"We haven't thrown a single pitch as a group yet, so it's kind of early to say we're one of the best rotations in the history of the game," Lee said. "Obviously we're a very talented group, and there's a potential for all of that. But it's just that — potential.
"I know there's a lot of hype and everyone expects this and expects that. But that's in October. And it's February right now. We've got a lot of work to do before now and then to give ourselves the best chance to do that. And it's really all we can do."
Lee, who was seated at the center of the table, was the center of attention. It was his signing in the offseason, spurning the Yankees and Rangers, that Manuel said gave the team a lift after the heartbreaking playoff loss to the Giants, ending its quest for a third consecutive pennant.
Lee, 32, who pitched for Philadelphia in 2009, acknowledged the Phillies came in late in the bidding, but he encouraged his agent to pursue talks, believing the club gave him the best chance to win the most championships over his five-year, $120 million deal.
Lee will combine with Halladay for an impressive one-two punch atop the rotation. Halladay, 33, though, will have a hard time topping his first season with the Phillies last year, when he won 21 games, threw a perfect game and tossed a no-hitter in the playoffs against the Reds.
"A big part for me is not having the best staff in history, but having the best chance to get to the postseason and the best chance to win a World Series," Halladay said. "I remember, five, six years ago, wanting to go to Oakland to pitch with (Mark) Mulder, (Barry) Zito, (Tim) Hudson; it's something every pitcher wants, to be a part of a good group like that."
Hamels, 27, one of the longest-tenured Phillies, said what helps is that each of the pitchers shares the same "values" and doesn't let ego get in the way. Oswalt, 33, a three-time All-Star and former NLCS MVP with Houston, said what he remembered about the great rotation there, which included Roger Clemens, was how much they prepared, and he sees the same thing with this group.
And there's Blanton, who took his place as the fifth guy in stride.
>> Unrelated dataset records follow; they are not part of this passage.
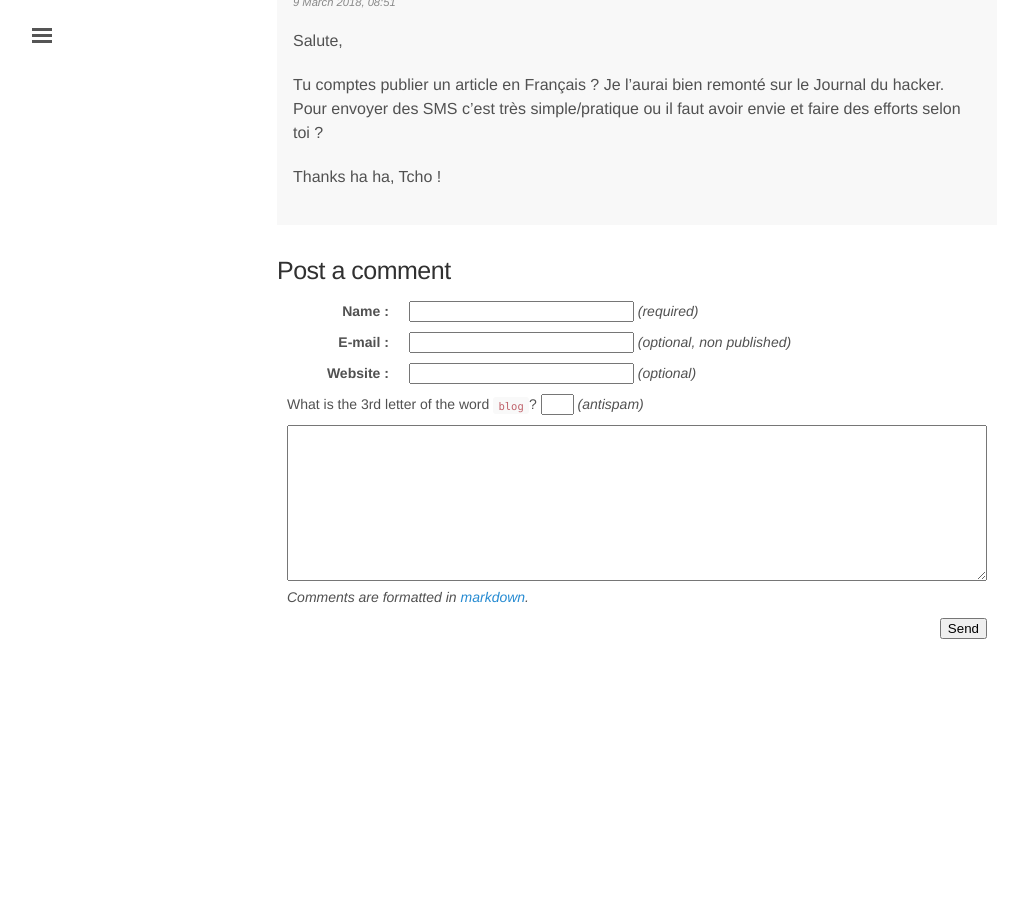
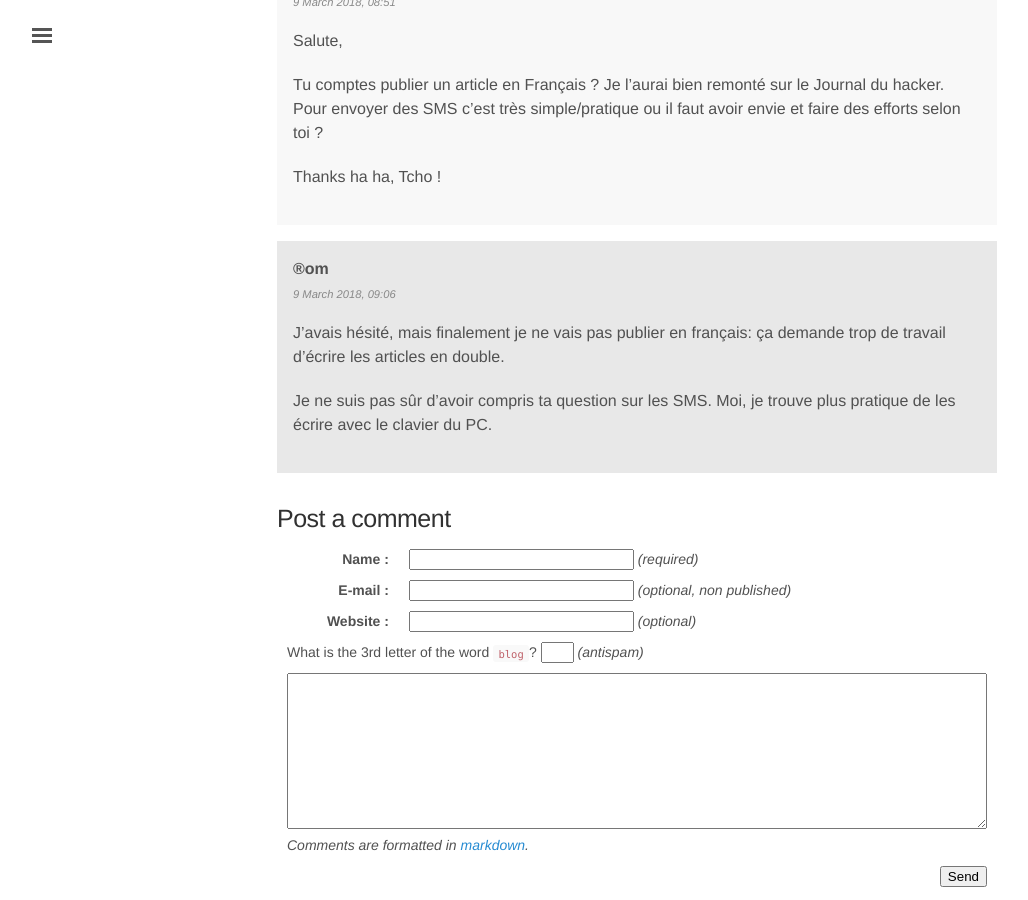
Before and after one commit to rom1v/blog.rom1v.com, a Jekyll site: the page built from _posts/2018-03-08-introducing-scrcpy.md, in a window 1280 px wide and 900 px high, scrolled down 10361 px. Shown: the whole window, without its empty margins (3-1031 px from the left). Built offline with Jekyll 4.4.1, drawn with Linux system fonts in a browser that asks for light colours; before the commit the page ends 11025 px from its top, so only the background shows below that.

Commit message:
Publish comment 5 for scrcpy

```diff
--- a/_data/comments-2018-03-introducing-scrcpy.yaml
+++ b/_data/comments-2018-03-introducing-scrcpy.yaml
@@ -45,3 +45,12 @@
     faut avoir envie et faire des efforts selon toi ?
 
     Thanks ha ha, Tcho !
+- id: 5
+  author: ®om
+  date: 2018-03-09 09:06:02+01:00
+  contents: |
+    J'avais hésité, mais finalement je ne vais pas publier en français: ça
+    demande trop de travail d'écrire les articles en double.
+
+    Je ne suis pas sûr d'avoir compris ta question sur les SMS. Moi, je
+    trouve plus pratique de les écrire avec le clavier du PC.
```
When a reporter asked a question saying Hamels was the only one with a World Series ring, Blanton raised his hand, smiled and pointed out he had one, too, drawing laughs from the crowd.
"Hopefully the other lineup falls asleep and thinks they don't have to face these four guys," Blanton said. "And I can kind of slip right in. It's just great to be part of this rotation."
Amaro was asked what went through his mind when he finally saw all five starters together Monday. He smiled.
"I was thinking how nice it would be for them to be healthy for 162 games," Amaro said. "I'll be doing a lot of finger crossing and toe crossing."
And likely more dreaming.